DAY 3: Morning pick-up by her Patient Manager and 1st visit with the Rheumatologist Professor. The patient is anxious due to the difficult access to her veins and past experiences with needles and I.V. But in the end, the 1st infusion went well. She then proceeds with Light therapy in her hotel room.

DAY 4: Morning meeting with her Patient Manager, rest day, the patient feels tired. She then proceeds with Light therapy in her hotel room.

DAY 5: Morning meeting with her Patient Manager, rest day to allow the patient to recover. She then proceeds with Light therapy in her hotel room.

DAY 6: Morning pick-up by her Patient Manager and 2nd visit with the Rheumatologist Professor. The patient is much calmer, and she does not have side effects, we go on with the 2nd Neridronate infusion. She then proceeds with Light therapy in her hotel room.

DAY 7: Morning pick-up by her Patient Manager and 1st Rehabilitation session. She then proceeds with Light therapy in her hotel room.

DAY 8: Morning pick-up by her Patient Manager and 3rd visit with the Rheumatologist Professor; the patient feels quite well, we go on with the 3rd Neridronate infusion. She then proceeds with Light therapy in her hotel room.

DAY 9: Morning meeting with Patient Manager, rest day. She then proceeds with Light therapy in her hotel room.

DAY 10: Morning pick-up by her Patient Manager and 4th visit with the Rheumatologist Professor. The patient looks in less pain, time for the last Neridronate infusion. She then proceeds with Light therapy in her hotel room.

DAY 11: Morning pick-up by her Patient Manager, 2nd rehabilitation session. Light therapy in her hotel room.

DAY 12-13: Rest days. Light Therapy in her hotel room.

DAY 14: Morning pick-up by her Patient Manager, check-out at the hotel and drop-off the airport.

Follow up

JUNE 2019 (1 month after treatment): the patient refers small improvements with swelling and mottled skin. She decreased the quantity of some medications she was taking.

JULY 2019 (2 months after treatment): the patient walks perfectly; she is cheerful and positive. She feels some burning pain, but she stopped all medications. Average pain level is 1.

SEPTEMBER 2019 (4 months after treatment): the patient is doing much better; she still experiences some swelling and color changes.

NOVEMBER 2019 (6 months after treatment): the patient is back to horse riding.

AUGUST 2023 (4 years after treatment): the patient confirms a general lasting improvement of 90%. She sometimes has some light pain at night, after a whole day of standing on her leg, but she is off all her medications.

Conclusion

This patient had really good outcomes, and after 6 months she could go back to her beloved horse riding. 4 years post treatment, she still confirms her lasting improvements of about 90%.

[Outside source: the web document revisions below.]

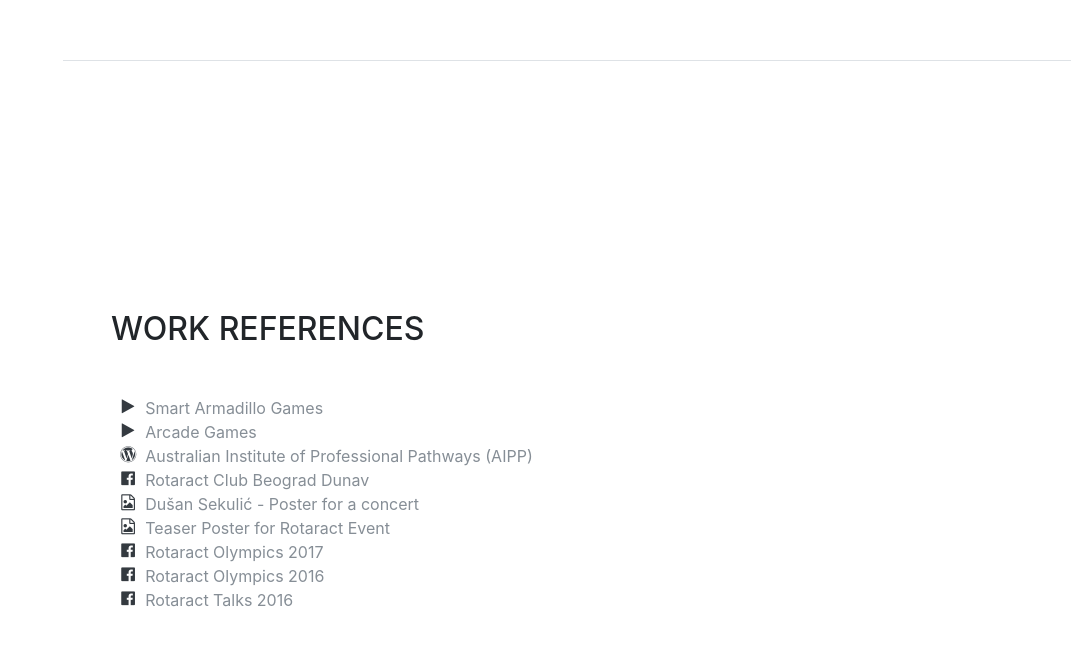
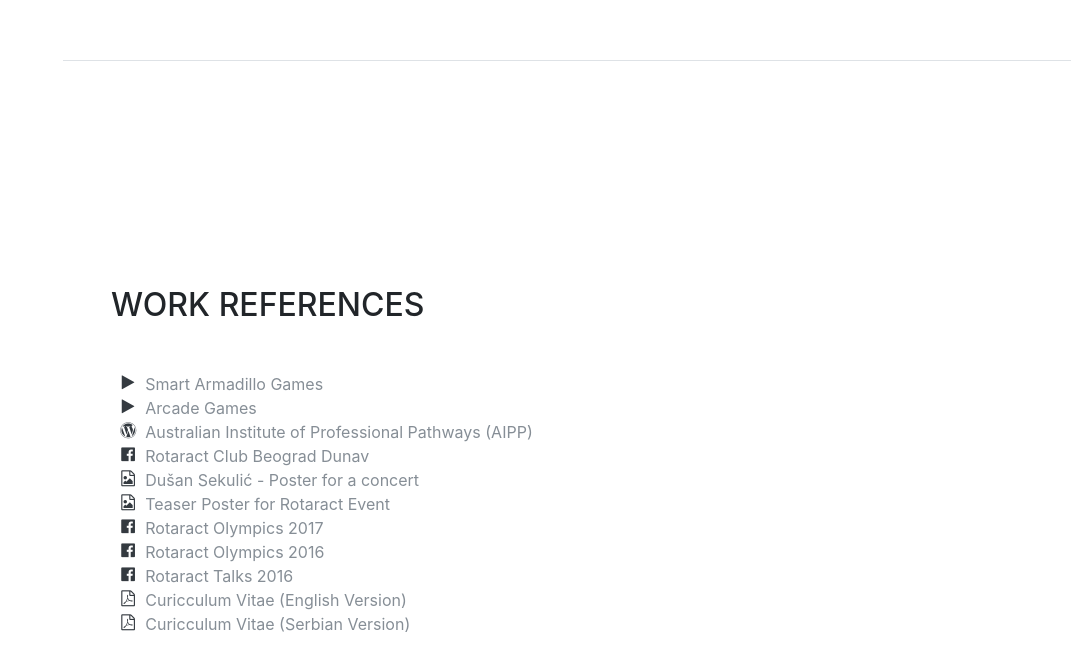
Before and after one commit to Sterling-Malory-Archer/StrahinjaWebSite, a website with bundled scripts: page index.html in a window 1280 px wide. Shown: the part 4122-4793 px from the top of the page, without its empty margins (209-1280 px from the left). Built offline with nearby package versions, Linux system fonts and the light colour scheme; a web font is replaced by a local one.

Commit message:
Update index.html

```diff
--- a/index.html
+++ b/index.html
@@ -303,6 +303,14 @@
 			<a target="_blank" href="https://www.facebook.com/events/123335674891268/" class="text-muted">
               <i class="fa-li fa fa-facebook-official text-dark"></i>
               Rotaract Talks 2016</li> </a>
+			  <li>
+			<a target="_blank" href="https://drive.google.com/file/d/1ECpO0kgmrKmuS1OLXNNmXrVQiptbj5lw/view" class="text-muted">
+              <i class="fa-li fa fa-file-pdf-o text-dark"></i>
+              Curicculum Vitae (English Version)</li> </a>
+ 			   <li>
+			<a target="_blank" href="https://drive.google.com/file/d/1IrKWm-Qvjnyph3MeQIYVQ4wvi4lx_CDj/view" class="text-muted">
+              <i class="fa-li fa fa-file-pdf-o text-dark"></i>
+              Curicculum Vitae (Serbian Version)</li> </a>
           </ul>
         </div>
       </section>
```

DISCLAIMER
This is not a medical case study; it merely describes each patient’s journey, and it omits all personal data. The people who redacted it are not doctors but all the facts reported are objective and represent the patient’s reality thanks to the information in our possession. The report is not part of any clinical trials. It was written to provide more information to patients who have made multiple requests for treatment outcomes of cases like theirs.